The Ping awards is an annual set of awards given to comics in Denmark in the manner of the Angoulême Fauves or the American Eisners. Founded by the Danish Comics Council, the awards are a revivification of a differently conceived, hall of fame-type award of the same name which was bestowed on single creators through the early nineties, as well as of the awards programme hosted by the comics biennial Komiks.dk from 2004-2010. The Pings are named after one of the best known characters created by one of the greatest Danish cartoonists, Robert Storm Petersen, aka. Storm P. (1882-1949).
The Pings are a collaboration between the comics site Nummer9, the comics magazine Strip!, the Animation Workshop in Viborg (where a major new cartooning programme was launched last year), and the Storm P. Museum in Copenhagen, and the comics festival Copenhagen Comics. They are awarded in a number of categories in the same manner as so many other awards of their kind.

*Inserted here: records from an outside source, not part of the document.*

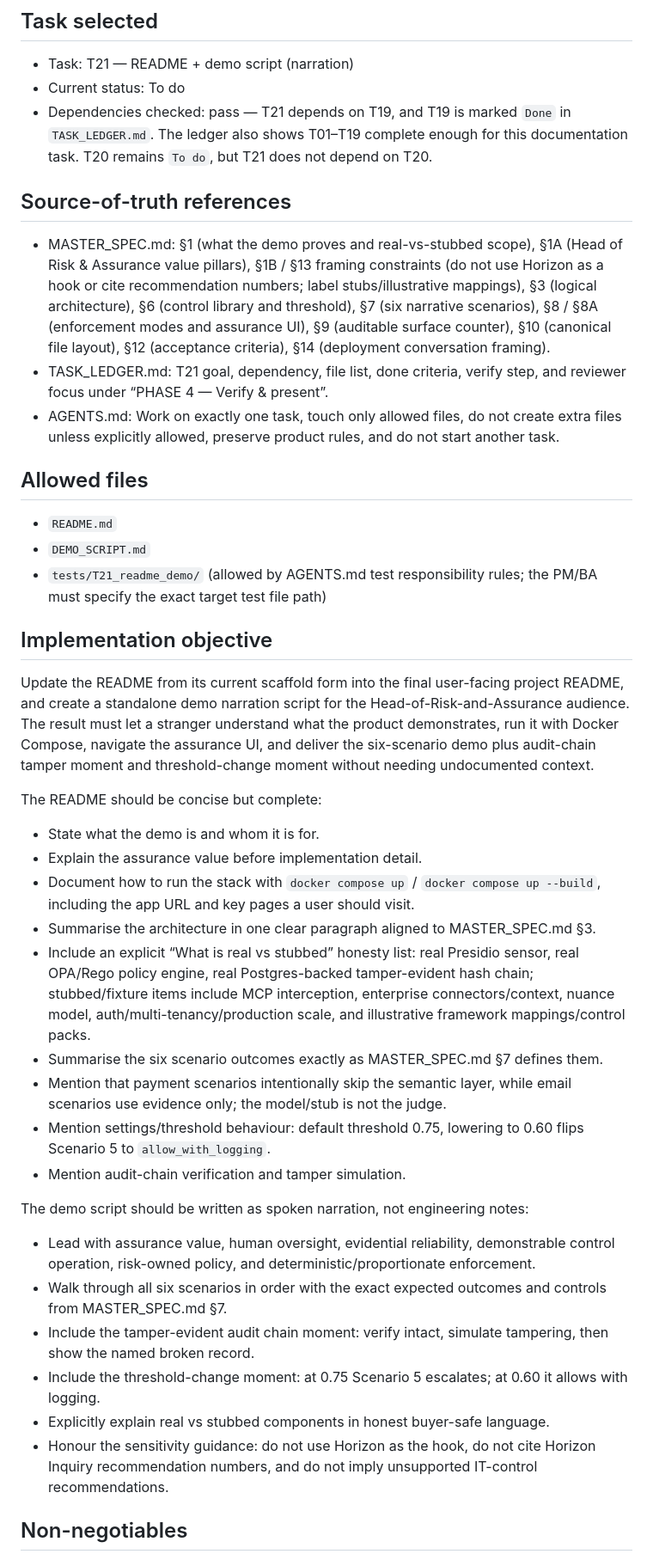
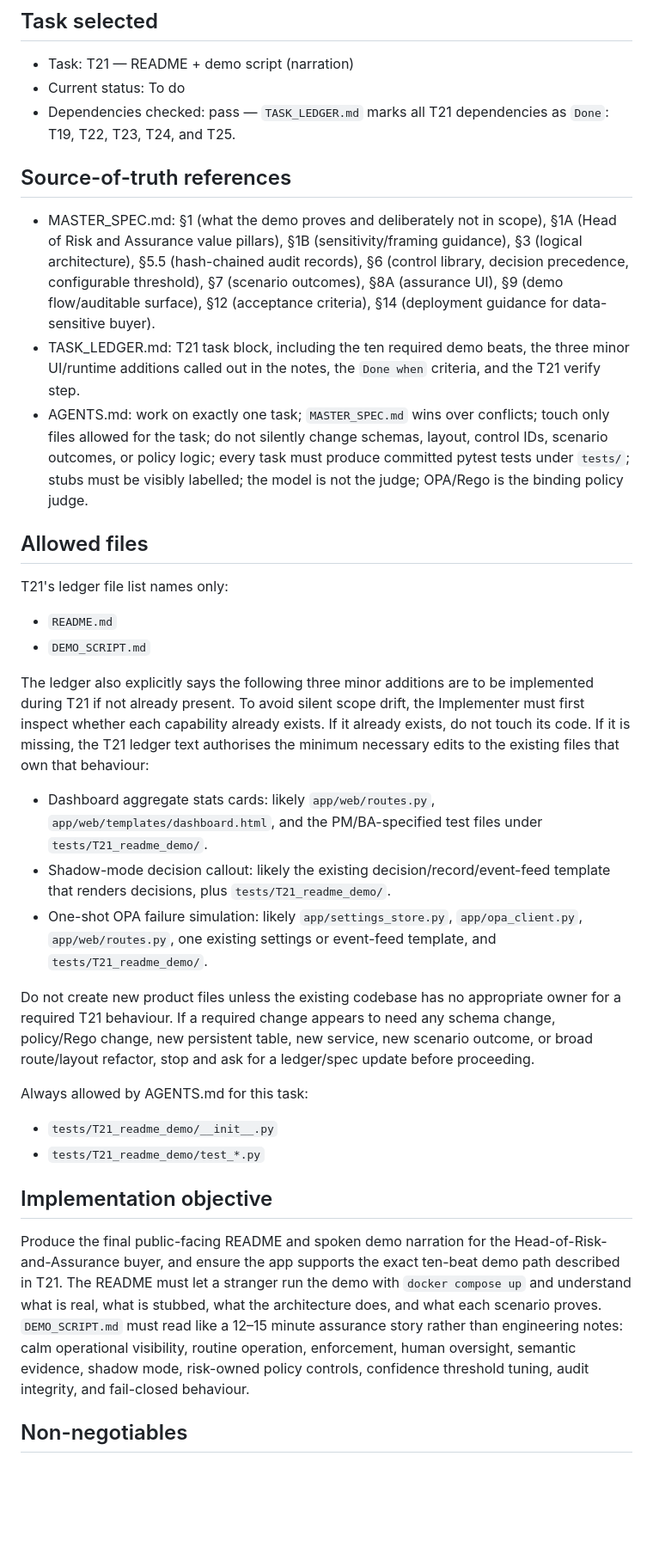
Before and after one commit to Zeeshan-ali4/AI_PEL, a Markdown page: briefs/T21_architect_brief.md, the part around one of its changes. Shown at 86% size. Rendered like a GitHub page; blank space fills up the shorter version.

Commit message:
T21 update architect brief for demo narration

```diff
--- a/briefs/T21_architect_brief.md
+++ b/briefs/T21_architect_brief.md
@@ -3,38 +3,30 @@
 ## Task selected
 - Task: T21 — README + demo script (narration)
 - Current status: To do
-- Dependencies checked: pass — T21 depends on T19, and T19 is marked `Done` in `TASK_LEDGER.md`. The ledger also shows T01–T19 complete enough for this documentation task. T20 remains `To do`, but T21 does not depend on T20.
+- Dependencies checked: pass — `TASK_LEDGER.md` marks all T21 dependencies as `Done`: T19, T22, T23, T24, and T25.
 
 ## Source-of-truth references
-- MASTER_SPEC.md: §1 (what the demo proves and real-vs-stubbed scope), §1A (Head of Risk & Assurance value pillars), §1B / §13 framing constraints (do not use Horizon as a hook or cite recommendation numbers; label stubs/illustrative mappings), §3 (logical architecture), §6 (control library and threshold), §7 (six narrative scenarios), §8 / §8A (enforcement modes and assurance UI), §9 (auditable surface counter), §10 (canonical file layout), §12 (acceptance criteria), §14 (deployment conversation framing).
-- TASK_LEDGER.md: T21 goal, dependency, file list, done criteria, verify step, and reviewer focus under “PHASE 4 — Verify & present”.
-- AGENTS.md: Work on exactly one task, touch only allowed files, do not create extra files unless explicitly allowed, preserve product rules, and do not start another task.
+- MASTER_SPEC.md: §1 (what the demo proves and deliberately not in scope), §1A (Head of Risk and Assurance value pillars), §1B (sensitivity/framing guidance), §3 (logical architecture), §5.5 (hash-chained audit records), §6 (control library, decision precedence, configurable threshold), §7 (scenario outcomes), §8A (assurance UI), §9 (demo flow/auditable surface), §12 (acceptance criteria), §14 (deployment guidance for data-sensitive buyer).
+- TASK_LEDGER.md: T21 task block, including the ten required demo beats, the three minor UI/runtime additions called out in the notes, the `Done when` criteria, and the T21 verify step.
+- AGENTS.md: work on exactly one task; `MASTER_SPEC.md` wins over conflicts; touch only files allowed for the task; do not silently change schemas, layout, control IDs, scenario outcomes, or policy logic; every task must produce committed pytest tests under `tests/`; stubs must be visibly labelled; the model is not the judge; OPA/Rego is the binding policy judge.
 
 ## Allowed files
+T21's ledger file list names only:
 - `README.md`
 - `DEMO_SCRIPT.md`
-- `tests/T21_readme_demo/` (allowed by AGENTS.md test responsibility rules; the PM/BA must specify the exact target test file path)
+
+The ledger also explicitly says the following three minor additions are to be implemented during T21 if not already present. To avoid silent scope drift, the Implementer must first inspect whether each capability already exists. If it already exists, do not touch its code. If it is missing, the T21 ledger text authorises the minimum necessary edits to the existing files that own that behaviour:
+- Dashboard aggregate stats cards: likely `app/web/routes.py`, `app/web/templates/dashboard.html`, and the PM/BA-specified test files under `tests/T21_readme_demo/`.
+- Shadow-mode decision callout: likely the existing decision/record/event-feed template that renders decisions, plus `tests/T21_readme_demo/`.
+- One-shot OPA failure simulation: likely `app/settings_store.py`, `app/opa_client.py`, `app/web/routes.py`, one existing settings or event-feed template, and `tests/T21_readme_demo/`.
+
+Do not create new product files unless the existing codebase has no appropriate owner for a required T21 behaviour. If a required change appears to need any schema change, policy/Rego change, new persistent table, new service, new scenario outcome, or broad route/layout refactor, stop and ask for a ledger/spec update before proceeding.
+
+Always allowed by AGENTS.md for this task:
+- `tests/T21_readme_demo/__init__.py`
+- `tests/T21_readme_demo/test_*.py`
 
 ## Implementation objective
-Update the README from its current scaffold form into the final user-facing project README, and create a standalone demo narration script for the Head-of-Risk-and-Assurance audience. The result must let a stranger understand what the product demonstrates, run it with Docker Compose, navigate the assurance UI, and deliver the six-scenario demo plus audit-chain tamper moment and threshold-change moment without needing undocumented context.
-
-The README should be concise but complete:
-- State what the demo is and whom it is for.
-- Explain the assurance value before implementation detail.
-- Document how to run the stack with `docker compose up` / `docker compose up --build`, including the app URL and key pages a user should visit.
-- Summarise the architecture in one clear paragraph aligned to MASTER_SPEC.md §3.
-- Include an explicit “What is real vs stubbed” honesty list: real Presidio sensor, real OPA/Rego policy engine, real Postgres-backed tamper-evident hash chain; stubbed/fixture items include MCP interception, enterprise connectors/context, nuance model, auth/multi-tenancy/production scale, and illustrative framework mappings/control packs.
-- Summarise the six scenario outcomes exactly as MASTER_SPEC.md §7 defines them.
-- Mention that payment scenarios intentionally skip the semantic layer, while email scenarios use evidence only; the model/stub is not the judge.
-- Mention settings/threshold behaviour: default threshold 0.75, lowering to 0.60 flips Scenario 5 to `allow_with_logging`.
-- Mention audit-chain verification and tamper simulation.
-
-The demo script should be written as spoken narration, not engineering notes:
-- Lead with assurance value, human oversight, evidential reliability, demonstrable control operation, risk-owned policy, and deterministic/proportionate enforcement.
-- Walk through all six scenarios in order with the exact expected outcomes and controls from MASTER_SPEC.md §7.
-- Include the tamper-evident audit chain moment: verify intact, simulate tampering, then show the named broken record.
-- Include the threshold-change moment: at 0.75 Scenario 5 escalates; at 0.60 it allows with logging.
-- Explicitly explain real vs stubbed components in honest buyer-safe language.
-- Honour the sensitivity guidance: do not use Horizon as the hook, do not cite Horizon Inquiry recommendation numbers, and do not imply unsupported IT-control recommendations.
+Produce the final public-facing README and spoken demo narration for the Head-of-Risk-and-Assurance buyer, and ensure the app supports the exact ten-beat demo path described in T21. The README must let a stranger run the demo with `docker compose up` and understand what is real, what is stubbed, what the architecture does, and what each scenario proves. `DEMO_SCRIPT.md` must read like a 12–15 minute assurance story rather than engineering notes: calm operational visibility, routine operation, enforcement, human oversight, semantic evidence, shadow mode, risk-owned policy controls, confidence threshold tuning, audit integrity, and fail-closed behaviour.
 
 ## Non-negotiables
```
Also changed, not shown: other parts of briefs/T21_architect_brief.md (+37 -21 lines).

This year was the third consecutive the revivified Pings were awarded. It happened at the concert hall Vega in Copenhagen. In a remarkable step up, the Hall of Fame award, given to a cartoonist or other comics person for their life and work in comics, was hosted by the Danish minister of culture, Marianne Jelved, one of the most respected veteran politicians in Denmark. The award went to Nikoline Werdelin, author of the great comic strip Homo Metropolis, which has been running intermittently in Danish newspapers since 1984. (I’ve written an introduction to her and her work here). She was also given the most prestigious award of the night, that for ‘Best Danish Comic’ for her latest collection of Homo Metropolis strips. The Pings, in other words, turned into a celebration of one of Denmark’s greatest living cartoonists.
Among other notable awards, the one for best editorial cartoonist (which was a new category added to the roster this year) went to the incomparable Philip Ytournel who has done more than any other to innovate within his genre in the last half decade or so with his hilarious, formally inventive and frequently intelligent work for the daily Politiken. Last year he upped his game when he wrote and drew an entire installment of the paper’s books section devoted to the Danish philosopher Søren Kierkegaard on the 200th anniversary of his birth.
The award for ‘Best international comic’ published in Danish went to Emmanuel Guibert’s La Guerre d’Alan (aka. Alan’s War), while that for ‘Best international comic’ (ie. not published in Denmark yet) went to Joe Sacco’s The Great War.
Here’s a full overview:
Best Danish Comic: Homo Metropolis 2010-2012 by Nikoline Werdelin
Best International Comic in Danish: Alans krig by Emmanuel Guibert
Best International Comic: The Great War by Joe Sacco
Best comic for children/young readers: Pssst! by Annette Herzog and Katrine Clante
Editorial Cartoonist of the Year: Philip Ytournel (Politiken)
Best Danish online comic: Det sarahkastiske hjørne by Sarah Glerup
Best Danish Debut: Troldmændene fra Vestmannaeyjar by Thomas Mikkelsen
Hall of Fame Award: Nikoline Werdelin
Full disclosure: I sit on the organising committee of the Ping awards and was part of the jury. The Ping is a critics award: nominations are made by contributors to Nummer9 and Strip! while the jury is composed of three more or less continuing members (representing the Danish Comics Council, Nummer9 and the Copenhagen Comics) and four rotating members selected for variety and expertise.